3. Don’t Repeat the Command: Only state the command once, even if it takes several seconds for your dog to comply. We have a tendency to repeat the command over and over – “Max Sit, Sit, Sit, Sit”. Don’t do this, it teaches your dog that they don’t need to respond promptly to your first command.
4. Use Food Treats As Lures and Rewards: Use food treats as both a lure to get your dog into the command and as a reward for completing the command. You can mix in verbal praise and/or physical petting as a reward, instead of treats.
5. Time it Right: The praise and reward needs to come immediately after your dog performs the command.
6. Reward Every Repetition, Then Sporadically, and Eventually None At All: Dogs are more motivated by unpredictable rewards. Once your dog gets the idea of what you’re asking them, dispense treats only for the best responses – the quickest sit, the best down, etc. Eventually you can phase out treats altogether – verbal praise (“Good Boy/Girl”) or minimal petting will be enough.
7. Keep it Short and Sweet: Training is most effective when it’s fun. Make sure to stop before either you or your dog gets bored/frustrated. Short more frequent training sessions are better than one long training session. Aim for two or three sessions of about 5-10 minutes each day.
8. Mix-Up People and Places: It’s important that everyone in your household practices commands with your dog. Commands must also be taught in different settings (i.e. kitchen, living room, outside, when on walks, etc.).
9. Keep Calm: Raising your voice and using force won’t teach your dog how to “Sit” or “Come”. It will only set a bad precedent and deteriorate your relationship. If you feel your patience is running short, just end the session and try again later. Fair, calm, and consistent training is the best way to get your dog to listen and respect you.

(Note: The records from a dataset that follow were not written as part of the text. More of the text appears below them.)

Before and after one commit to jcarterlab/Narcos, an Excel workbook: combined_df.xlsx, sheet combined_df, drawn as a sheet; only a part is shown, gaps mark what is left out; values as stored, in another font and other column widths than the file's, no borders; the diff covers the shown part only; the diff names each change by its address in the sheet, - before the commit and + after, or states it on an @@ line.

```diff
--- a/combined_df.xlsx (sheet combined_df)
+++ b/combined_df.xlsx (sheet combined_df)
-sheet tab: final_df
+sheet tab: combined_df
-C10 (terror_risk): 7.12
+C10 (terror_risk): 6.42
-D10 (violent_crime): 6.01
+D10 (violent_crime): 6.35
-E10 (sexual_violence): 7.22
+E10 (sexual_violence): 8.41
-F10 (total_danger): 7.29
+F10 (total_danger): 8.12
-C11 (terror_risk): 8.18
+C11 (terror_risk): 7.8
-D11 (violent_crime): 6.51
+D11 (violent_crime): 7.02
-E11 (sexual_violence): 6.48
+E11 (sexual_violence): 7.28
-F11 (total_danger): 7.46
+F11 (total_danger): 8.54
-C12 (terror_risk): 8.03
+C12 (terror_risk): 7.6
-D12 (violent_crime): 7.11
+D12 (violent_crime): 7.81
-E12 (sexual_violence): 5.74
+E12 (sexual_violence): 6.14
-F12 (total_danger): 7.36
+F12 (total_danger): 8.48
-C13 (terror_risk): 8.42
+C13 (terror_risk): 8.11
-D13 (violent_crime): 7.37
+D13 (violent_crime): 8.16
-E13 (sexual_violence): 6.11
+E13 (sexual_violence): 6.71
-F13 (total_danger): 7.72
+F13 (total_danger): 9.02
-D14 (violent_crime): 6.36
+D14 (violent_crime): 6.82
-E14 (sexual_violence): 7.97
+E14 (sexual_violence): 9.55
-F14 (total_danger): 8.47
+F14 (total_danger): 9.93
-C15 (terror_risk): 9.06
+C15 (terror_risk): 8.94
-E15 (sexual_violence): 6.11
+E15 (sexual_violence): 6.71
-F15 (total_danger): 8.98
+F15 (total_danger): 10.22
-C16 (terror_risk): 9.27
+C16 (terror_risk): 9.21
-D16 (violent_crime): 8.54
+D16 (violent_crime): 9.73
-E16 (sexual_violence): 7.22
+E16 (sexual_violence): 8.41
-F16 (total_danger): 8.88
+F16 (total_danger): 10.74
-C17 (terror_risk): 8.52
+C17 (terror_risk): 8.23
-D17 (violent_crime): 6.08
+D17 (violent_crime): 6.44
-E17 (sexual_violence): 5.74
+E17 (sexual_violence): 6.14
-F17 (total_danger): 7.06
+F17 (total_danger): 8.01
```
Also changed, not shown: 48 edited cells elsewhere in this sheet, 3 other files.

10. Use Commands in Everyday Life: Once your dog has a clear understanding of the commands, begin using them in “real life” practical situations. Have your dog perform a command before you: give them a treat, a toy, their meal, start a play session, go out for a walk, or anywhere else it is applicable.
Now that you know the Tips for Beginner Obedience Training, it’s time to move onto the specifics of how to teach the commands.